DIRECTIONS FOR THIS TASK:
Only lines with the string "Samples" should be returned from the data below.

LISTED RECORDS:
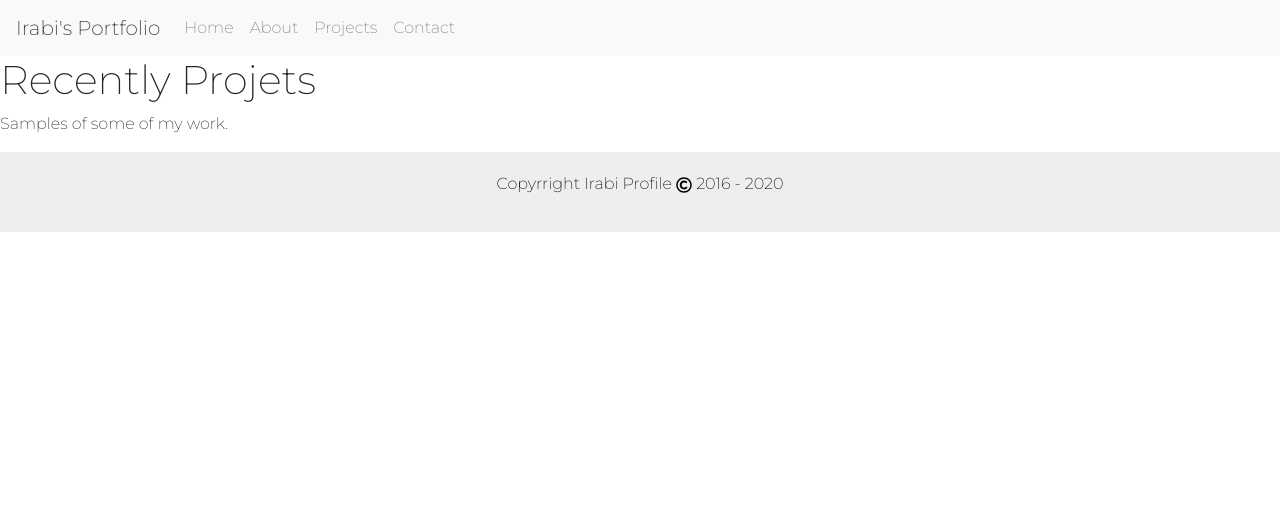
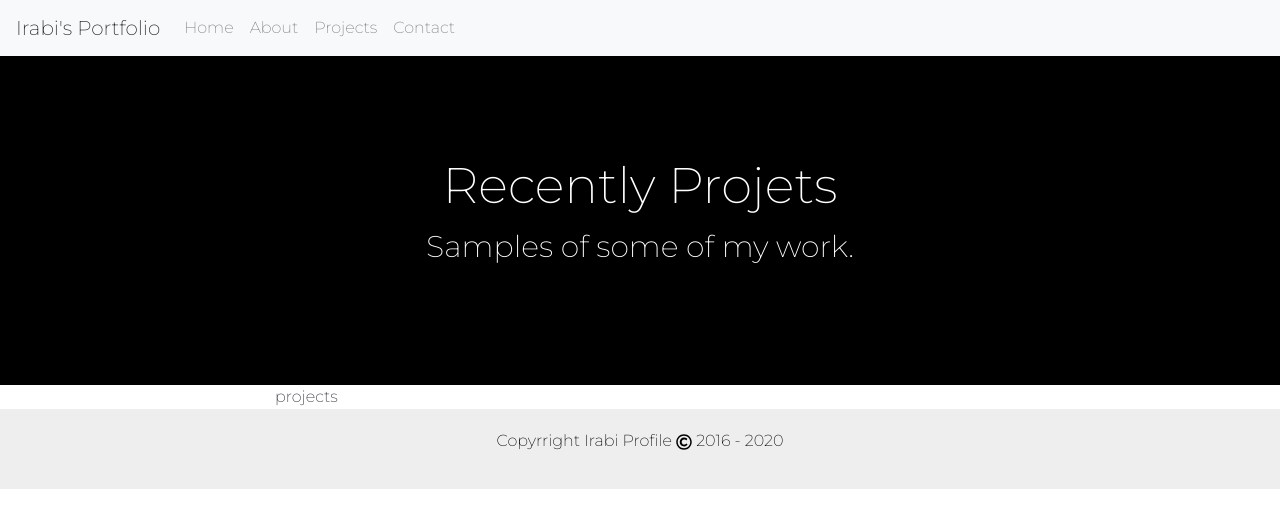
Before and after one commit to irabi01/portfolio, a Gatsby site: page /projects in a window 1280 px wide. Built offline with nearby package versions, Linux system fonts and the light colour scheme; Gatsby itself is replaced by a stand-in of ours.

Commit message:
update project page

```diff
--- a/src/components/developmentProcess.js
+++ b/src/components/developmentProcess.js
@@ -73,12 +73,6 @@ const DevelopmentProcess = () =>{
                                     </div>
                                 </div>
 
-
-
-
-
-
-
                             </div>
                         </div>
                     </div>
--- a/src/components/layout.css
+++ b/src/components/layout.css
@@ -218,3 +218,21 @@ body{
 .process_section1 .content .steps .media .media-body p{
   font-size: 18px;
 }
+
+
+
+
+/* project_page */
+.project_page{
+  background-color: var(--mainBlack);
+  text-align: var(--centerAlign);
+  padding: 100px 0px;
+}
+.project_page .content h1{
+  font-size: 50px;
+  color: var(--mainWhite);
+}
+.project_page .content p{
+  color: var(--mainWhite);
+  font-size: 30px;
+}
--- a/src/pages/projects.js
+++ b/src/pages/projects.js
@@ -6,9 +6,28 @@ import helpothers from '../images/helpothers.png'
 const ProjectsPage = () => {
     return (
         <Layout>
-            <div>
-                <h1>Recently Projets</h1>
-                <p>Samples of some of my work.</p>
+            <div className="project_page">
+                <div className="container">
+                    <div className="row">
+                        <div className="col-md-12">
+                            <div className="content">
+                                <h1>Recently Projets</h1>
+                                <p>Samples of some of my work.</p>
+                            </div>
+                        </div>
+                    </div>
+                </div>
+            </div>
+            <div className="project_section">
+                <div className="container">
+                    <div className="row">
+                        <div className="col-md-8 offset-md-2">
+                            <div className="content">
+                                projects
+                            </div>
+                        </div>
+                    </div>
+                </div>
             </div>
         </Layout>
     )
```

SOLUTION:
-                <p>Samples of some of my work.</p>
+                                <p>Samples of some of my work.</p>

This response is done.